Sometimes after suffering from a severe brain injury or after the progression of a serious neurologic disease, consciousness can be inhibited. We have discussed in our blogs how NMT changes lives in helping many populations regain functioning. NMT can also be utilized to treat and assess this population diagnosed with severe traumatic brain injury, also known as Disorders of Consciousness (DOC). This grouping of diagnoses include: coma, vegetative state (VS), and minimally conscious state (MCS)

Diagnosis of DOC depends on how much brain damage occurs in the brain and on what level of conscious responsiveness a patient exhibits. Let’s talk about VS and MCS. A VS brain doesn’t have awareness but has periods of arousal. An MCS brain has limited awareness, certain motor responses, and responds inconsistently to verbal commands (Boly et al., 2005).

So how exactly does music work for this population? Grab your dapper top hat, monocle, and tea. Ok brainiac, let’s look at some research! Boly et al. took a look at how blood flows in the brains of people in different states of consciousness when they heard auditory stimuli (clicks). MCS brains lit up in areas similar to healthy brains that process normal perception of sounds (like temporal and frontal brain areas). This shows that they can still respond to higher auditory processing, which is necessary for consciousness. Higher processing areas weren’t activated by the sound in VS brains, but DID light up some bilateral areas. This evidence suggests that VS brains are actually still able to encode basic sound attributes!

Let’s make this a little more personal. Think about the feeling you get when you hear someone say your name or when you tune into a song that pulls your heart strings. Boly et al. took this a step further and checked in on brains when they heard the sound of their own name compared to the sound of meaningless noise. Brains spoke volumes when the sound of their name sparked more areas to light up when compared to listening to meaningless noise… like it’s saying HEY THAT’S ME! Kelly et al. (2013) threw preferred songs into the mix. EEGs showed that live music yielded global activation in normal brains, significant eye-blinking data in VS brains, and frontal lobe power peaked for MCS brains.

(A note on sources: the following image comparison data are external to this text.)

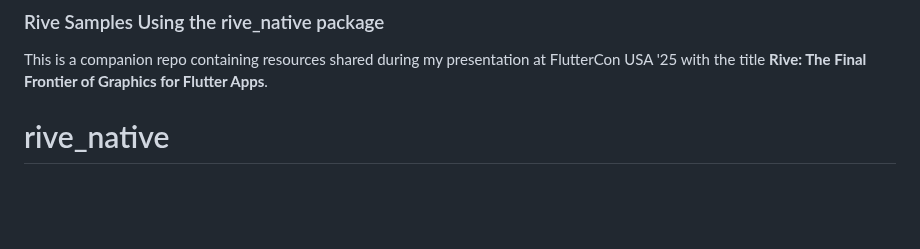
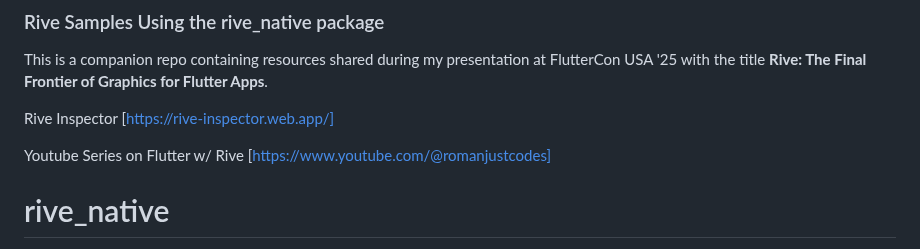
Before and after one commit to romanejaquez/ftcon25usa-samples, a Markdown page: README.md, the part around the change. Rendered like a GitHub page; blank space fills up the shorter version.

```diff
--- a/README.md
+++ b/README.md
@@ -1,6 +1,13 @@
 # Rive Flutter Samples
 ### Rive Samples Using the rive_native package
 This is a companion repo containing resources shared during my presentation at FlutterCon USA '25 with the title **Rive: The Final Frontier of Graphics for Flutter Apps**.
+
+Rive Inspector
+[https://rive-inspector.web.app/]
+
+Youtube Series on Flutter w/ Rive
+[https://www.youtube.com/@romanjustcodes]
+
 
 # rive_native
 
```
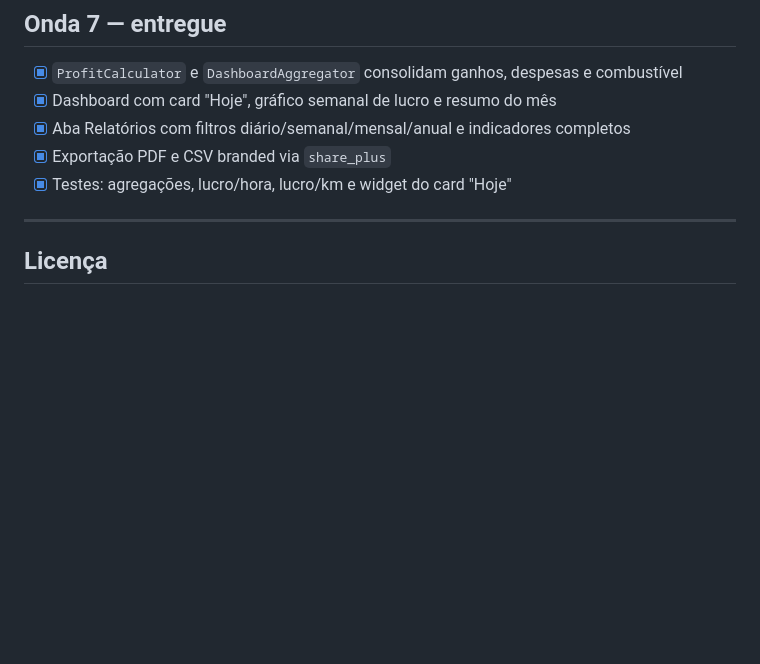
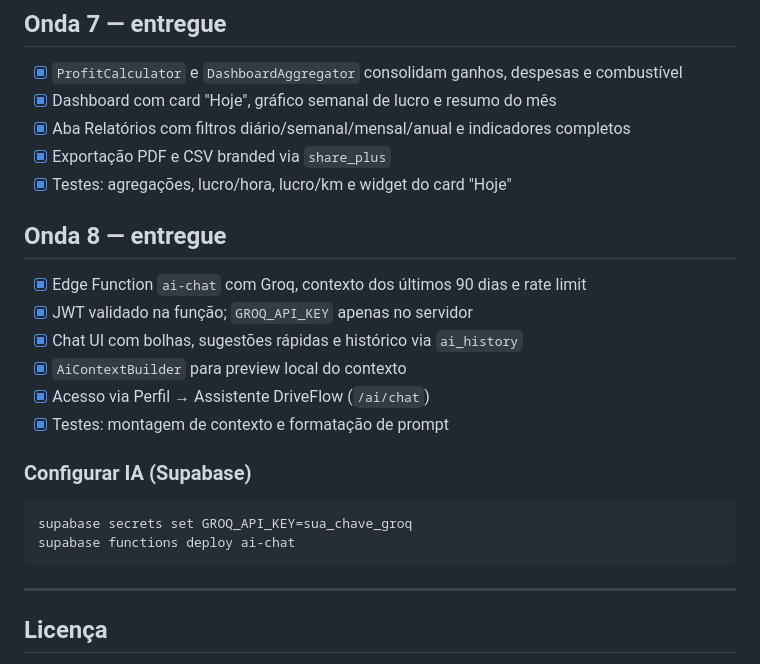
Before and after one commit to solerpedroo/driveflow, a Markdown page: README.md, the part around the change. Rendered like a GitHub page; blank space fills up the shorter version.

Commit message:
docs(readme): documenta entregas da Onda 8 e configuração da Groq no README

````diff
--- a/README.md
+++ b/README.md
@@ -157,6 +157,22 @@ dart run build_runner build --delete-conflicting-outputs
 - [x] Exportação PDF e CSV branded via `share_plus`
 - [x] Testes: agregações, lucro/hora, lucro/km e widget do card "Hoje"
 
+## Onda 8 — entregue
+
+- [x] Edge Function `ai-chat` com Groq, contexto dos últimos 90 dias e rate limit
+- [x] JWT validado na função; `GROQ_API_KEY` apenas no servidor
+- [x] Chat UI com bolhas, sugestões rápidas e histórico via `ai_history`
+- [x] `AiContextBuilder` para preview local do contexto
+- [x] Acesso via Perfil → Assistente DriveFlow (`/ai/chat`)
+- [x] Testes: montagem de contexto e formatação de prompt
+
+### Configurar IA (Supabase)
+
+```bash
+supabase secrets set GROQ_API_KEY=sua_chave_groq
+supabase functions deploy ai-chat
+```
+
 ---
 
 ## Licença
````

NMT puts this research into practice with Music Sensory Orientation Training (MSOT). MSOT focuses on live music to stimulate senses, arousal, and help maintain awareness for DOC patients. Music is the secret passageway to access the areas we can’t reach. It’s a sustaining stimulus that arouses the brain by encoding sounds and facilitates meaningful responses. On top of all this, live music has the emotional significance that allows the intervention to capitalize on additional centers that contribute to consciousness. MSOT goals include localization (orienting a patient to where the sound is coming from), tracking (facilitating the patient to attend and visually follow the sound), and vocalization. We can even assess and diagnose a patient’s level of awareness with the Music Therapy Assessment Tool for DOC (MATADOC), which is a valid and reliable measure compared to other diagnostic tools (Magee, et al., 2013).

Science is the push behind NMT. Evidence-based music interventions can ultimately, and permanently, change lives. NMT is the tool to literally change the human brain. Yes, there’s still much to uncover, but the conscious investigation and success in using music to change our brains is one of the most impressive qualities that make us human.  #NMT #MusicItsScience

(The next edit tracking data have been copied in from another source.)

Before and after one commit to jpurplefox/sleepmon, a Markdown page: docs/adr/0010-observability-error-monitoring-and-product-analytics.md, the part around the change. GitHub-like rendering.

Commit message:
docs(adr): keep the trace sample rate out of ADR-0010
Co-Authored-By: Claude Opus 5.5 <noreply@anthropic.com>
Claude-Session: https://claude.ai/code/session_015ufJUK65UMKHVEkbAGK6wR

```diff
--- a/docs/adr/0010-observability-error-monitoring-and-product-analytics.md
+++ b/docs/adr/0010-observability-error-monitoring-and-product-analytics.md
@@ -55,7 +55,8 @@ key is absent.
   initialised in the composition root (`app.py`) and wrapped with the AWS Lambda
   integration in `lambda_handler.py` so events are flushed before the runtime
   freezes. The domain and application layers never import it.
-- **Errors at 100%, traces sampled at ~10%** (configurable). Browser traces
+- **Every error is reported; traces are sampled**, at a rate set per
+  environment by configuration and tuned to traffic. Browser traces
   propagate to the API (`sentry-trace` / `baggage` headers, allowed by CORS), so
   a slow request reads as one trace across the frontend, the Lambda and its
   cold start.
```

By: Steph Mathioudakis, MedRhythms Blogger


Boly, M., Faymonville, M.E., Peigneux, P., Lambermont, B., Damas, F., Luxen,    A.,…Laureys, S. (2013). Cerebral processing of auditory and noxious stimuli in severely brain injured patients: Differences between VS and MCS.  Neuropsychological Rehabilitation, 15(3-4),283-289.

O’Kelly, J., James, L., Palaiappan, R., Taborin, J., Fachner, J., & Magee, W.L. (2013).      Neurophysiological and behavioral responses to music therapy in vegetative and  minimally conscious states. Frontier in Human Neuroscience, 7, 1-13.

Magee, W.L., Siegert, R.J., Daveson, B.A., Lenton-Smith, G., & Taylor, S.M. (2013).  Music therapy assessment tool for awareness in disorders of consciousness (MATADOC): Standardisation of the prinicipal subscale to assess awareness in patients with disorders of consciousness. Neuropsychological Rehabilitation, 10, 1-30.